For any application control, you HAVE to be on the Subscription service at minimum to get your money out of what you paid to have application control put on. At this point you have made the commitment to save and make money with application control, don’t jeopardize it by not using the accuracy level you should be.
Lets put some numbers to this. Lets say you have 160 acre square field (hypothetical of course) Which is 2640 ft x 2640 ft. Your end rows get offset by 4 ft. Which means you will overlap 4ft one way, skip 4ft the other. You have a 40′ planter. 2640 / 40 = 66 passes. Half of those are skip, half are overlap, but because you have 2 ends to the field you can figure you have 66 skips, and 66 overlaps. You are planting corn at $300/bag, 34,000 Pop. averaging 175 Bu/Ac.
The skips account for lost yield. So you have:
- 66 passes x 40 ft = 2640 ft * 4ft skip = 10,560 sq. ft of skip.
- 10,560 sq. ft./43560 sq. ft/ac = .24 ac.
- .24 ac * 175 bu = 42.4 bu.
- 42.4 bu. x $6/bu = $254 in lost yield revenue, or $1.5/ ac.
Using the same .24 acre for overlap, you have extra seed cost, and yield loss due to over plant.
- .24 ac x 34000 pop = 8160 seeds / 80000 sds/bag = .102 bags extra.
- .102 x $300 = $30.6.
Yield loss is arguable. I use 30% yeild loss due to overplant, although I really think it can be much higher by looking at my yield maps.
- 175 bu/ac x 30% loss = 52.5 bu/ac loss.
- 52.5 * .24 = 12.6 bu loss
- 12.6 * $6 = $60 loss revenue
So for the overlap you are looking at a total of $90.5 loss, or $.56/ acre. Bringing our total loss/ac to $2.06. Say you had 1600 acres of corn, that could mean a loss of $3296. I hear you saying well that doesn’t cover the cost of going up a level in accuracy, and you are right, for the first year. But the second year you could have the upgrade cost saved, and then all you are working against is an $800/yr subscription.
Would you spend $800 to save $3200? And this was only figuring one operation. Would be more by the time you add spraying and fertilizing in. Land prices are expensive. We are all looking for that little bit that helps.
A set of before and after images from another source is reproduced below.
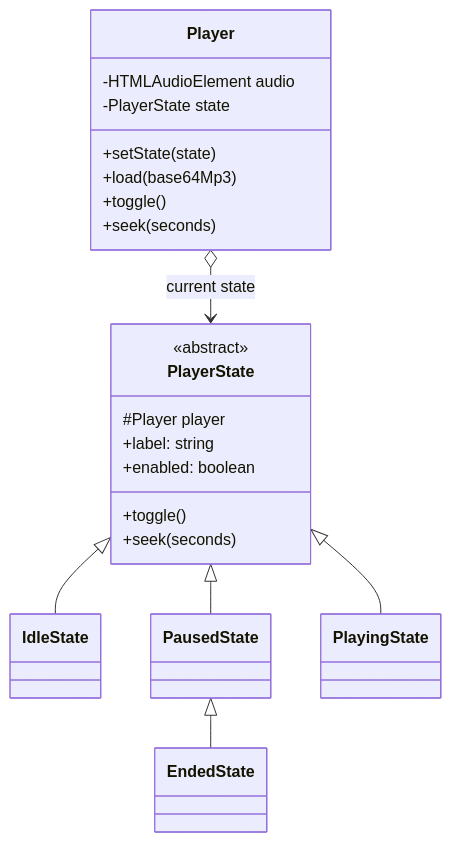
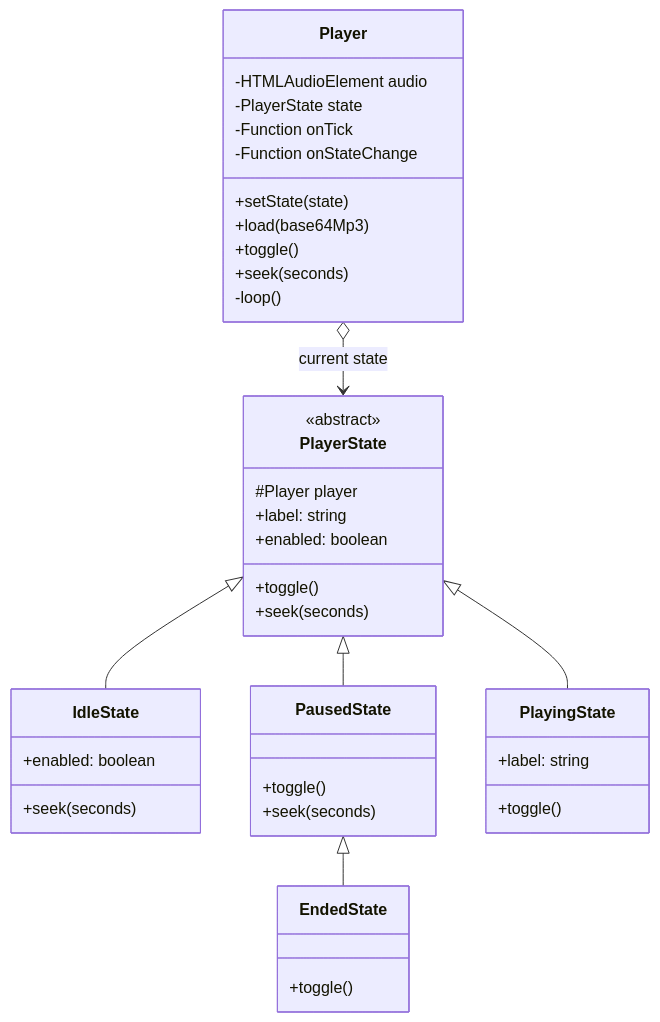
The second of 6 diagrams in DESIGN_PATTERN.md (shu-vro/cse3206), drawn with Mermaid before and after one commit. The commit also changed other lines of this file and 3 other files, not shown here.

````diff
--- a/DESIGN_PATTERN.md
+++ b/DESIGN_PATTERN.md
@@ -157,29 +188,43 @@
 ```mermaid
 classDiagram
     class Player {
         -HTMLAudioElement audio
         -PlayerState state
+        -Function onTick
+        -Function onStateChange
         +setState(state)
         +load(base64Mp3)
         +toggle()
         +seek(seconds)
+        -loop()
     }
     class PlayerState {
         <<abstract>>
         #Player player
         +label: string
         +enabled: boolean
         +toggle()
         +seek(seconds)
     }
-    class IdleState
-    class PausedState
-    class PlayingState
-    class EndedState
+    class IdleState {
+        +enabled: boolean
+        +seek(seconds)
+    }
+    class PausedState {
+        +toggle()
+        +seek(seconds)
+    }
+    class PlayingState {
+        +label: string
+        +toggle()
+    }
+    class EndedState {
+        +toggle()
+    }
 
     Player o--> PlayerState : current state
     PlayerState <|-- IdleState
     PlayerState <|-- PausedState
     PlayerState <|-- PlayingState
     PausedState <|-- EndedState
 ```
````
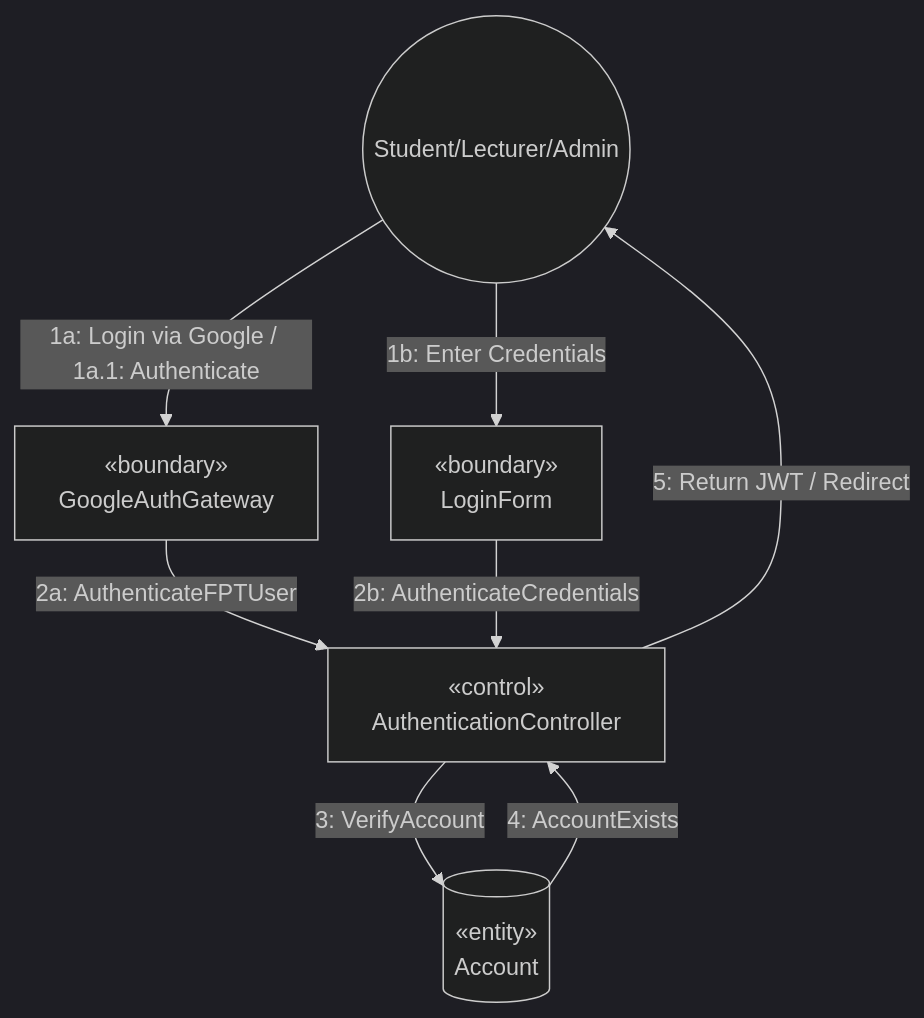
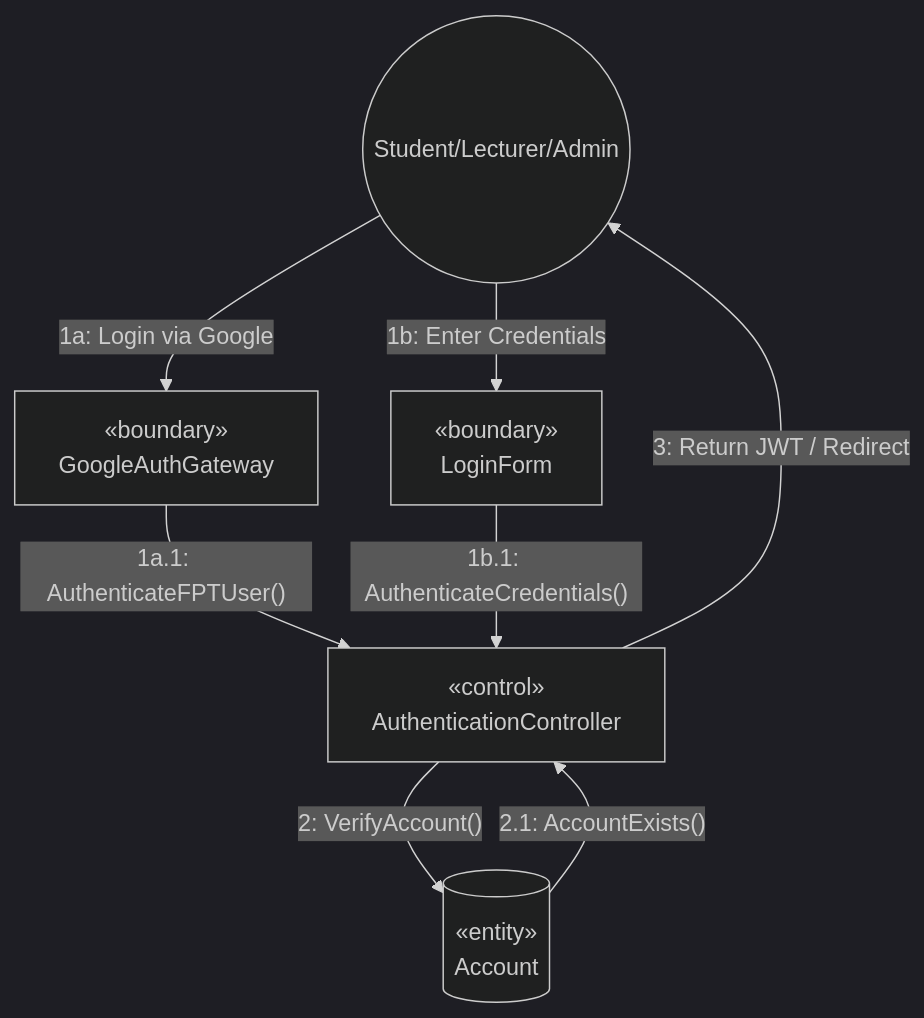
Before and after one commit to nttung42/SWD392: the ninth of 31 diagrams in AFAS_RDS_Document.md, drawn with Mermaid (dark theme). The commit also changed other lines of this file, not shown here.

````diff
--- a/AFAS_RDS_Document.md
+++ b/AFAS_RDS_Document.md
@@ -727,19 +1139,19 @@
 ```mermaid
 graph TD
     User((Student/Lecturer/Admin))
     LGG[«boundary»<br>GoogleAuthGateway]
     LAF[«boundary»<br>LoginForm]
     AC[«control»<br>AuthenticationController]
     ACC[(«entity»<br>Account)]
 
     %% Connections and Messages
-    User -->|1a: Login via Google / 1a.1: Authenticate| LGG
-    User -->|1b: Enter Credentials| LAF
+    User -->|"1a: Login via Google"| LGG
+    User -->|"1b: Enter Credentials"| LAF
     
-    LGG -->|2a: AuthenticateFPTUser| AC
-    LAF -->|2b: AuthenticateCredentials| AC
+    LGG -->|"1a.1: AuthenticateFPTUser()"| AC
+    LAF -->|"1b.1: AuthenticateCredentials()"| AC
     
-    AC -->|3: VerifyAccount| ACC
-    ACC -->|4: AccountExists| AC
-    AC -->|5: Return JWT / Redirect| User
+    AC -->|"2: VerifyAccount()"| ACC
+    ACC -->|"2.1: AccountExists()"| AC
+    AC -->|"3: Return JWT / Redirect"| User
 ```
````
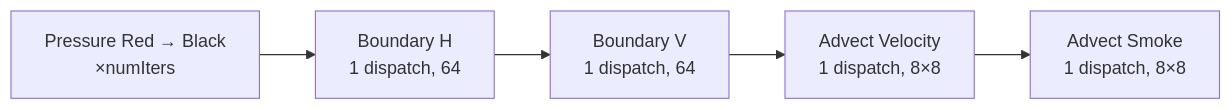
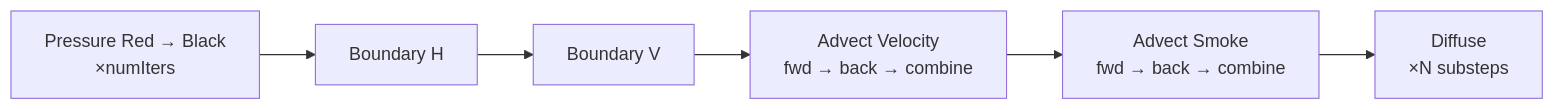
The diagram in docs/gpu-pipeline.md (palsagar/webgpu-fluid-solver), drawn with Mermaid before and after one commit. The commit also changed other lines of this file and 32 other files, not shown here.

````diff
--- a/docs/gpu-pipeline.md
+++ b/docs/gpu-pipeline.md
@@ -48,7 +62,8 @@
 ```mermaid
 graph LR
-    B["Pressure Red → Black<br/>×numIters"] --> C[Boundary H<br/>1 dispatch, 64]
-    C --> D[Boundary V<br/>1 dispatch, 64]
-    D --> E[Advect Velocity<br/>1 dispatch, 8×8]
-    E --> F[Advect Smoke<br/>1 dispatch, 8×8]
+    B["Pressure Red → Black<br/>×numIters"] --> C[Boundary H]
+    C --> D[Boundary V]
+    D --> E["Advect Velocity<br/>fwd → back → combine"]
+    E --> F["Advect Smoke<br/>fwd → back → combine"]
+    F --> G["Diffuse<br/>×N substeps"]
 ```
````
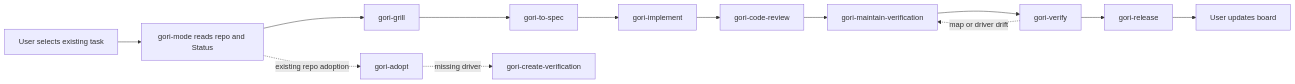
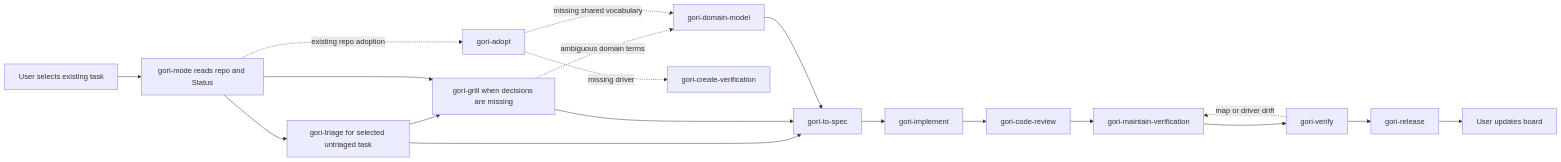
The diagram in README.md (peregori/gori-skills), drawn with Mermaid before and after one commit. The commit also changed other lines of this file and 10 other files, not shown here.

Commit message:
Clarify existing-project adoption and selected-task intake

````diff
--- a/README.md
+++ b/README.md
@@ -7,15 +7,21 @@
 ```mermaid
 flowchart LR
     A[User selects existing task] --> B[gori-mode reads repo and Status]
-    B --> C[gori-grill]
+    B --> T[gori-triage for selected untriaged task]
+    T --> C[gori-grill when decisions are missing]
+    T --> D
+    B --> C
     C --> D[gori-to-spec]
+    C -. ambiguous domain terms .-> M[gori-domain-model]
+    M --> D
     D --> E[gori-implement]
     E --> F[gori-code-review]
     F --> L[gori-maintain-verification]
     L --> G[gori-verify]
     G --> H[gori-release]
     H --> I[User updates board]
     B -. existing repo adoption .-> J[gori-adopt]
+    J -. missing shared vocabulary .-> M
     J -. missing driver .-> K[gori-create-verification]
     G -. map or driver drift .-> L
 ```
````
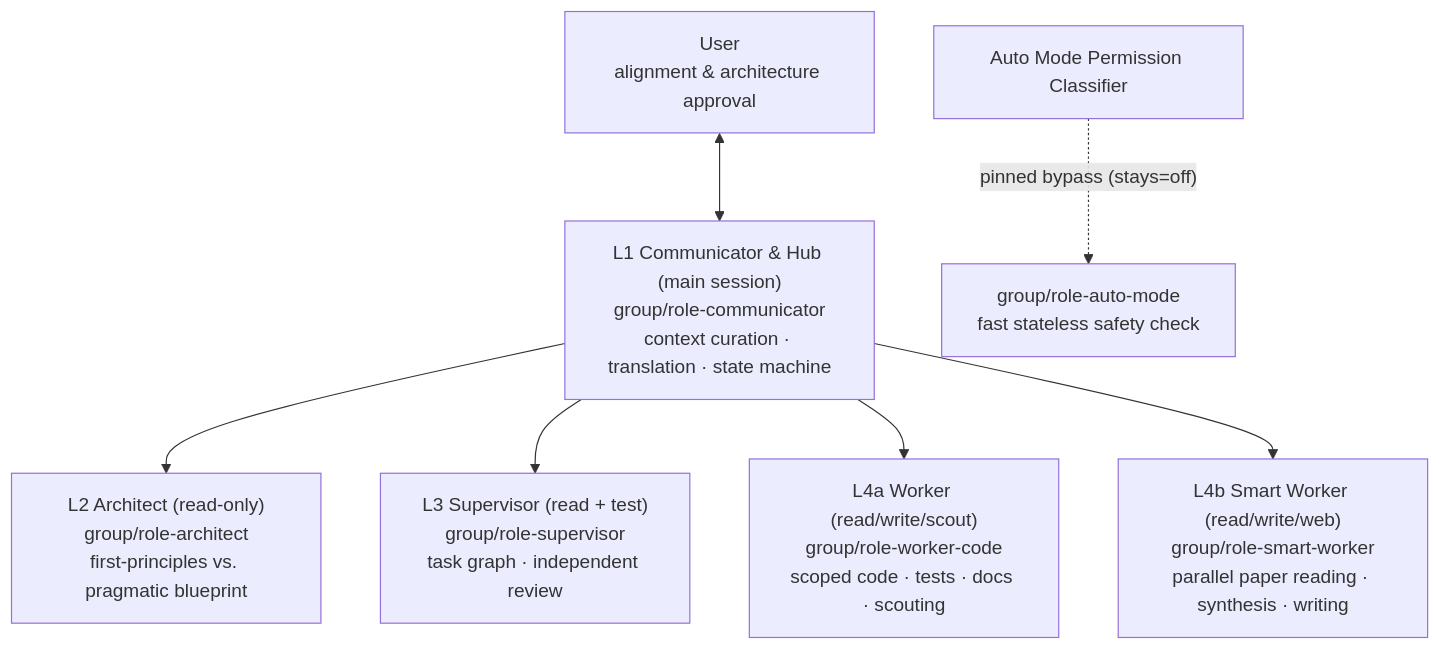
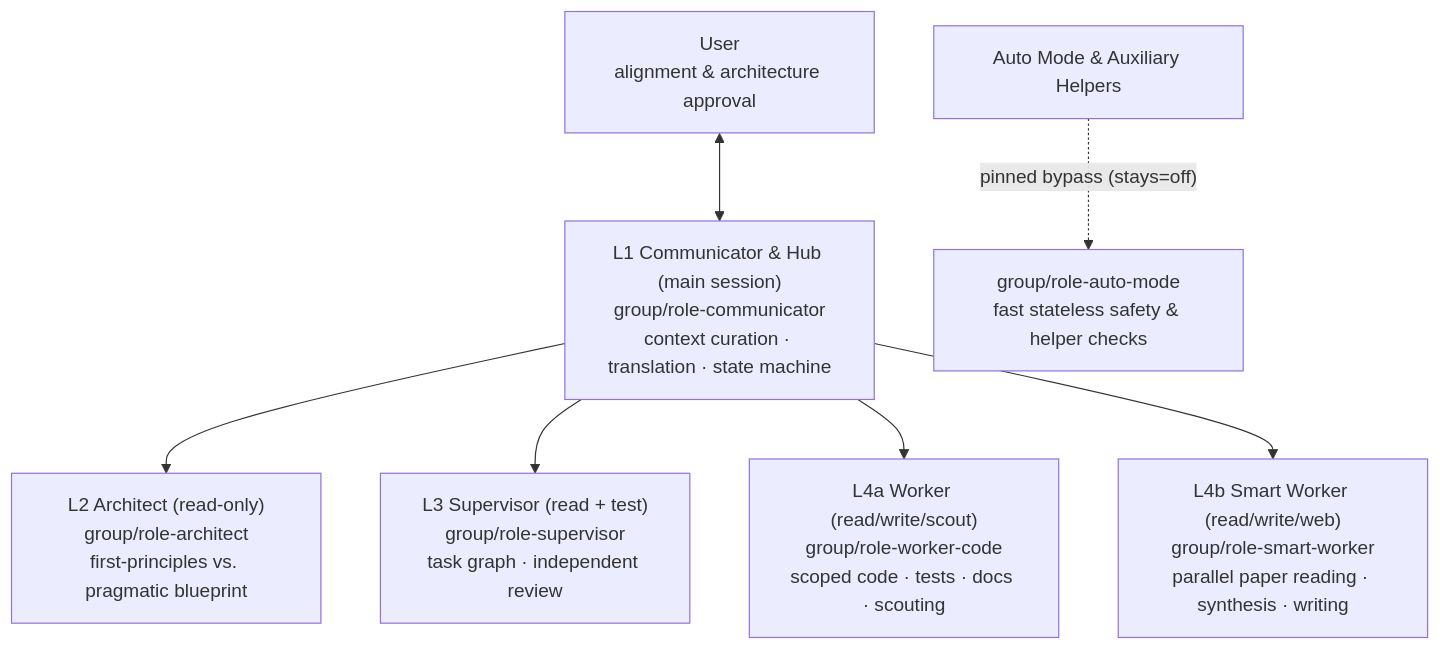
The diagram in README.md (zhubaodian1027/commlaude), drawn with Mermaid before and after one commit. The commit also changed other lines of this file and 22 other files, not shown here.

````diff
--- a/README.md
+++ b/README.md
@@ -22,11 +22,11 @@
 ```mermaid
 flowchart TB
     U["User<br/>alignment & architecture approval"] <--> L1["L1 Communicator & Hub (main session)<br/>group/role-communicator<br/>context curation · translation · state machine"]
 
     L1 --> L2["L2 Architect (read-only)<br/>group/role-architect<br/>first-principles vs. pragmatic blueprint"]
     L1 --> L3["L3 Supervisor (read + test)<br/>group/role-supervisor<br/>task graph · independent review"]
     L1 --> L4a["L4a Worker (read/write/scout)<br/>group/role-worker-code<br/>scoped code · tests · docs · scouting"]
     L1 --> L4b["L4b Smart Worker (read/write/web)<br/>group/role-smart-worker<br/>parallel paper reading · synthesis · writing"]
 
-    AM["Auto Mode Permission Classifier"] -. "pinned bypass (stays=off)" .-> L5["group/role-auto-mode<br/>fast stateless safety check"]
+    AM["Auto Mode & Auxiliary Helpers"] -. "pinned bypass (stays=off)" .-> L5["group/role-auto-mode<br/>fast stateless safety & helper checks"]
 ```
````
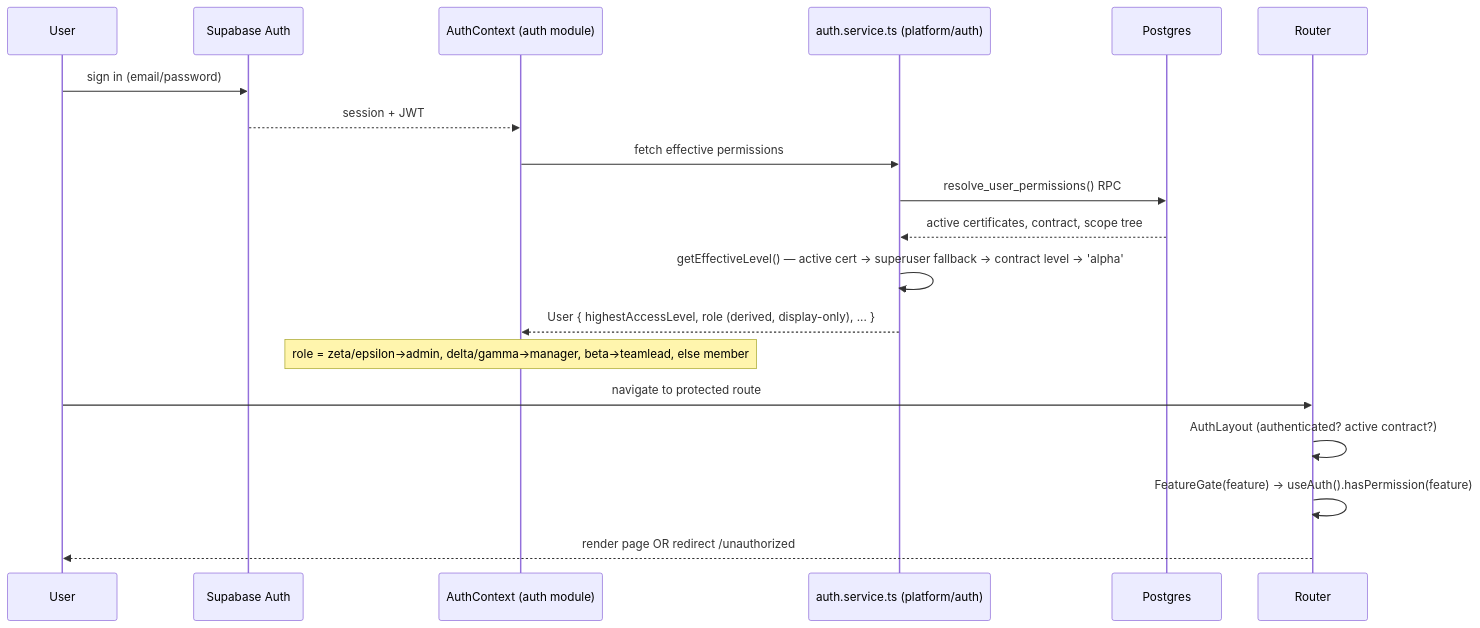
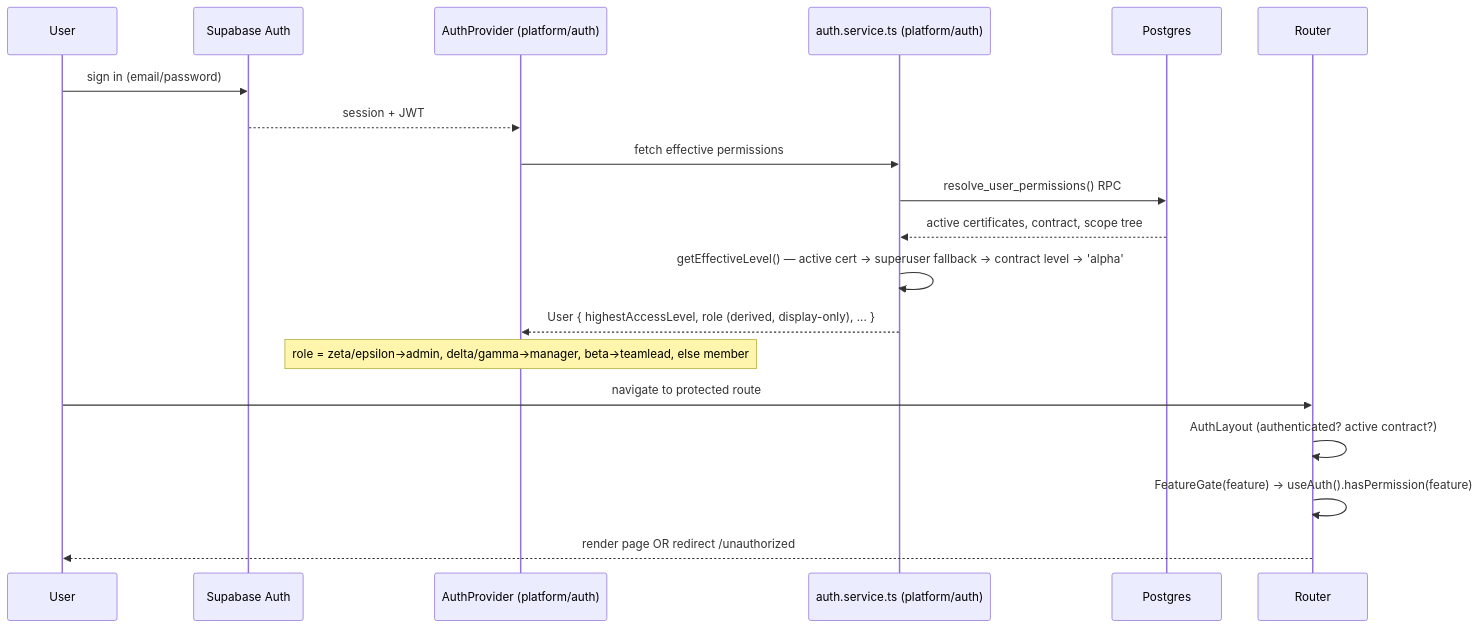
Before and after one commit to VinayakKuanr-UNSW/Shiftopia: the tenth of 10 diagrams in docs/rulebook/02-architecture.md, drawn with Mermaid. The commit also changed other lines of this file and 11 other files, not shown here.

````diff
--- a/docs/rulebook/02-architecture.md
+++ b/docs/rulebook/02-architecture.md
@@ -347,21 +347,21 @@
 ```mermaid
 sequenceDiagram
     participant U as User
     participant SB as Supabase Auth
-    participant AC as AuthContext (auth module)
+    participant AC as AuthProvider (platform/auth)
     participant AS as auth.service.ts (platform/auth)
     participant PG as Postgres
 
     U->>SB: sign in (email/password)
     SB-->>AC: session + JWT
     AC->>AS: fetch effective permissions
     AS->>PG: resolve_user_permissions() RPC
     PG-->>AS: active certificates, contract, scope tree
     AS->>AS: getEffectiveLevel() — active cert → superuser fallback → contract level → 'alpha'
     AS-->>AC: User { highestAccessLevel, role (derived, display-only), ... }
     Note over AC: role = zeta/epsilon→admin, delta/gamma→manager, beta→teamlead, else member
     U->>Router: navigate to protected route
     Router->>Router: AuthLayout (authenticated? active contract?)
     Router->>Router: FeatureGate(feature) → useAuth().hasPermission(feature)
     Router-->>U: render page OR redirect /unauthorized
 ```
````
By all means, this number could be more than it really is, or it could be less than what could happen if we have a really wacky GPS year. Just remember every time you have to shift your line, your previous coverage has moved as well.